I love Homer. I mean, I could have had a family of idiots with teenagers for neighbors, but I got Homer.
He answered with a blank stare. He looked a little wan. I wondered if he was dehydrated, so I sprayed him with the garden hose. His vocal response was humorous, not something I can translate into print. I love Homer. I mean, I could have had a family of idiots with teenagers for neighbors, but I got Homer. He doesn’t like dogs, like me, and his cats are skitterish and run away if you approach them. He is the only one who can make them purr while he fluffs their fur. And his questions are at the same time serious, and close to comical.
If I tried to describe Homer, then you would accuse me of working for Mad Magazine…

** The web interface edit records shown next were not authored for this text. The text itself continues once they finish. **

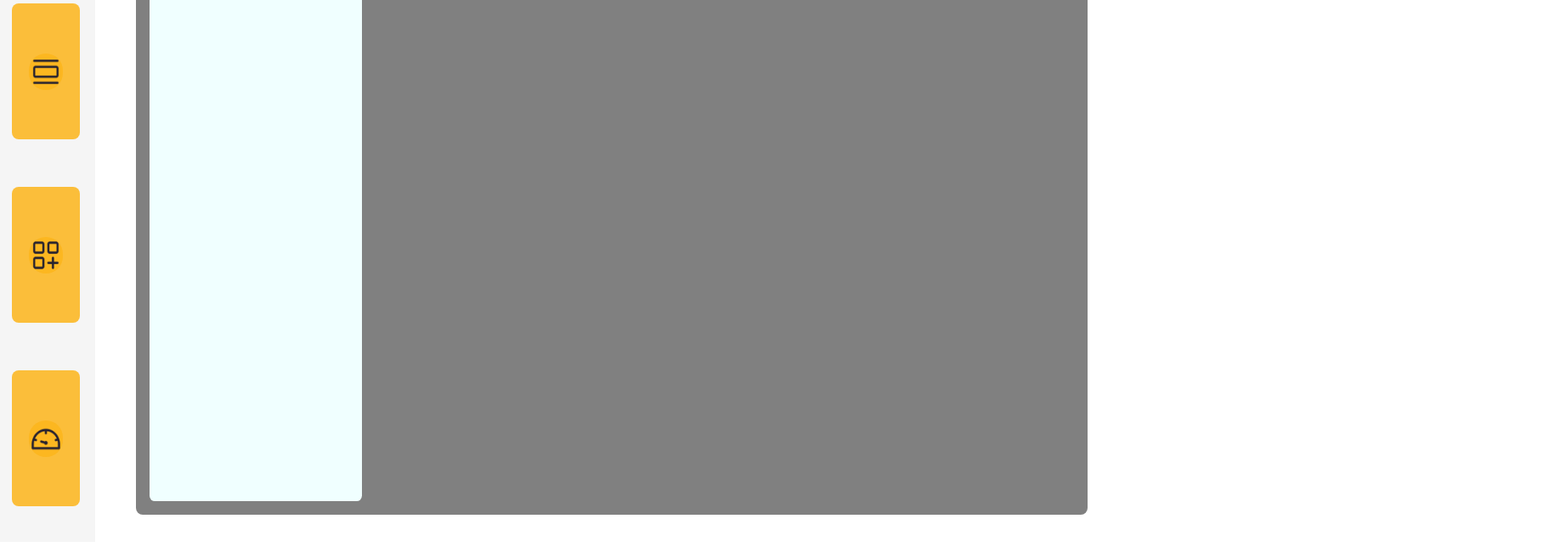
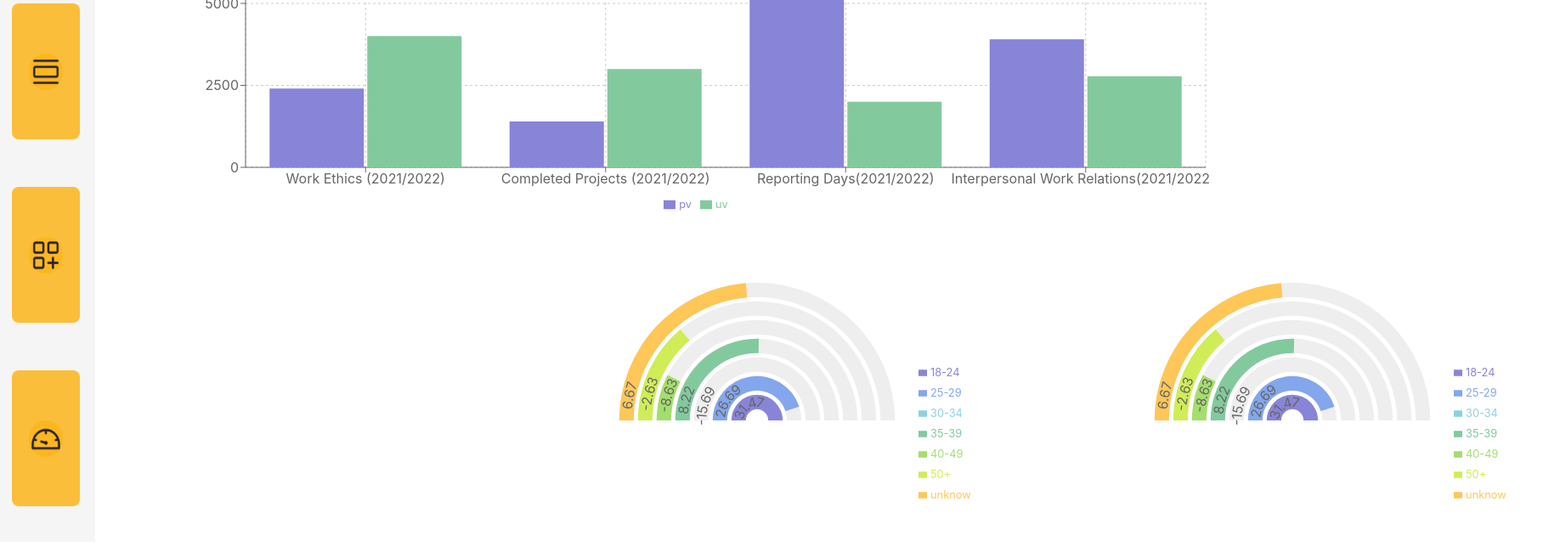
Before and after one commit to mathiaslawson/smart-HR, a React (Create React App) app: page /about in a window 1280 px wide. Shown: the part 276-920 px from the top of the page at 85% size, 1836 px wide, since content can reach past the window. Built offline with nearby package versions, Linux system fonts and the light colour scheme.

Commit message:
graph stats & without transfered data

```diff
--- a/src/Routes/Overall/Overall.css
+++ b/src/Routes/Overall/Overall.css
@@ -1,7 +1,7 @@
 .ov-main{
     width: 100%;
     height: 51rem;
-    background-color: gray;
+    background-color: rgba(230, 238, 237, 0.014);
     border-radius: 0.5rem;
     margin-top: 1rem;
     padding: 1rem;
@@ -14,7 +14,7 @@
 }
 
 .ov-profile-list{
-    background-color: azure;
+    background-color: rgba(128, 128, 128, 0.055);
     height:49rem;
     width: 23%;
     border-radius: 0.4rem;
@@ -31,8 +31,12 @@
     width: 22rem;
     height: 5rem;
     border: none;
-    background-color:aquamarine;
+    background-color:rgba(253, 180, 24, 0.589);
     border-radius: 0.3rem;
+}
+
+.s-profile:hover{
+    background-color: rgba(253, 180, 24, 0.699);
 }
 
 .btn-content{
@@ -48,3 +52,10 @@ span{
     text-align: left;
     font-size: 0.8rem;
 }
+
+.radial{
+    display: flex;
+    margin-left: 25rem;
+    margin-top: -20rem;
+
+}
--- a/src/Routes/Overall/Overall.js
+++ b/src/Routes/Overall/Overall.js
@@ -3,10 +3,7 @@ import './Overall.css'
 
 import base from '../Enroll/Base';
 
-import { LineChart, Line, CartesianGrid, XAxis, YAxis } from 'recharts'
-
-const data = [{name: 'Page A', uv: 400, pv:2400, amt:2400 } ];
-
+import { RadialBarChart, RadialBar,BarChart, Tooltip, Legend, Bar, CartesianGrid, XAxis, YAxis } from 'recharts'
 
 
 const list = base.map((member)=>{
@@ -20,7 +17,73 @@ const list = base.map((member)=>{
 </button>
 })
 
-console.log(base)
+const data = [
+    {
+      "name": "Work Ethics (2021/2022)",
+      "uv": 4000,
+      "pv": 2400
+    },
+    {
+      "name": "Completed Projects (2021/2022)",
+      "uv": 3000,
+      "pv": 1398
+    },
+    {
+      "name": "Reporting Days(2021/2022)",
+      "uv": 2000,
+      "pv": 9800
+    },
+    {
+      "name": "Interpersonal Work Relations(2021/2022",
+      "uv": 2780,
+      "pv": 3908
+    }
+  ]
+
+  const data2 = [
+    {
+      "name": "18-24",
+      "uv": 31.47,
+      "pv": 2400,
+      "fill": "#8884d8"
+    },
+    {
+      "name": "25-29",
+      "uv": 26.69,
+      "pv": 4567,
+      "fill": "#83a6ed"
+    },
+    {
+      "name": "30-34",
+      "uv": -15.69,
+      "pv": 1398,
+      "fill": "#8dd1e1"
+    },
+    {
+      "name": "35-39",
+      "uv": 8.22,
+      "pv": 9800,
+      "fill": "#82ca9d"
+    },
+    {
+      "name": "40-49",
+      "uv": -8.63,
+      "pv": 3908,
+      "fill": "#a4de6c"
+    },
+    {
+      "name": "50+",
+      "uv": -2.63,
+      "pv": 4800,
+      "fill": "#d0ed57"
+    },
+    {
+      "name": "unknow",
+      "uv": 6.67,
+      "pv": 4800,
+      "fill": "#ffc658"
+    }
+  ]
 
 
 function Overall() {
@@ -36,20 +99,52 @@ function Overall() {
                  </div>
          </div>
          <div>
-            Profile Stats
+         <BarChart width={1200} height={450} data={data}>
+  <CartesianGrid strokeDasharray="3 3" />
+  <XAxis dataKey="name" />
+  <YAxis />
+  <Tooltip />
+  <Legend />
+  <Bar dataKey="pv" fill="#8884d8" />
+  <Bar dataKey="uv" fill="#82ca9d" />
+</BarChart>
+
          </div>
-         <div>
-            Profiler
-         </div>
+
     </div>
-
+    <div className='radial'>
+      <div>
+        <RadialBarChart
+  width={630}
+  height={450}
+  innerRadius="10%"
+  outerRadius="80%"
+  data={data2}
+  startAngle={180}
+  endAngle={0}
+>
+  <RadialBar minAngle={15} label={{ fill: '#666', position: 'insideStart' }} background clockWise={true} dataKey='uv' />
+  <Legend iconSize={10} width={120} height={140} layout='vertical' verticalAlign='middle' align="right" />
+  <Tooltip />
+</RadialBarChart>
 </div>
-{/* <LineChart width={600} height={300} data={data}>
-    <Line type="monotone" dataKey="uv" stroke="#8884d8" />
-    <CartesianGrid stroke="#ccc" />
-    <XAxis dataKey="name" />
-    <YAxis />
-  </LineChart> */}
+<div>
+        <RadialBarChart
+  width={630}
+  height={450}
+  innerRadius="10%"
+  outerRadius="80%"
+  data={data2}
+  startAngle={180}
+  endAngle={0}
+>
+  <RadialBar minAngle={15} label={{ fill: '#666', position: 'insideStart' }} background clockWise={true} dataKey='uv' />
+  <Legend iconSize={10} width={120} height={140} layout='vertical' verticalAlign='middle' align="right" />
+  <Tooltip />
+</RadialBarChart>
+</div>
+        </div>
+</div>
 </>
 
 
```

If I tried to describe Homer, then you would accuse me of working for Mad Magazine, but he does embody that What Me Worry look, while at the same time being intense in his inquiry. The other day, when all that gibberish was going on in the news about one thing and another, Homer came over to tell me that his wife, Henrietta, had joined a committee to discover the TRUE meaning of worship. And he went on. I was momentarily enthralled, but I knew I had to stop him. He has the capacity to go on seemingly forever. I looked at the sky above the forsythia hedge and pointed and said, “did you see that?” He looked. It is an old trick. Diversion. I put the hose down and pulled the plug on the cistern pump. I grabbed a rake and some trimmers. These props are important when you are talking to neighbors. “Follow me,” I commanded.
When you sit, you settle down into them and they are unsuspectingly comfortable.
I can get Homer to do that if I seem like I know what I am doing. There are two ratty old chairs in my yard, and I directed him to one of them. The seats have long deteriorated from the sun and I have wrapped them with strapping. When you sit, you settle down into them and they are unsuspectingly comfortable. I pointed that out to Homer. He said, “yeah, like a hemorrhoid chair.” I laughed and agreed. He tried to bring up the news again, but I thwarted him with comical allusions to distant memories that we both shared. All in all, it was a good time spent together, and I sent Homer home to his wife to sort out their interesting life journey and I closed all the gates, turned out the lights, poured myself a glass of wine, and thought I would like to share this with you.
I want to say unequivocally that Homer is not John and Henrietta is not Monica…
For some of you who know my neighbor, John, and for you, too, John, I want to say unequivocally that Homer is not John and Henrietta is not Monica, and my accounts are works of pure fiction. But they are good neighbors and John and I talk with each other and help each other out with various problems all the time. John often gives me ideas. It was his comical line about my decrepit chairs being hemorrhoid chairs. John and I have different political opinions and different ideas about the Covid, but he is kind, and generous, loves Jesus, and loves other people. We disagree but I have no problem being his friend. Do you have a neighbor like that?
Let them know you appreciate them.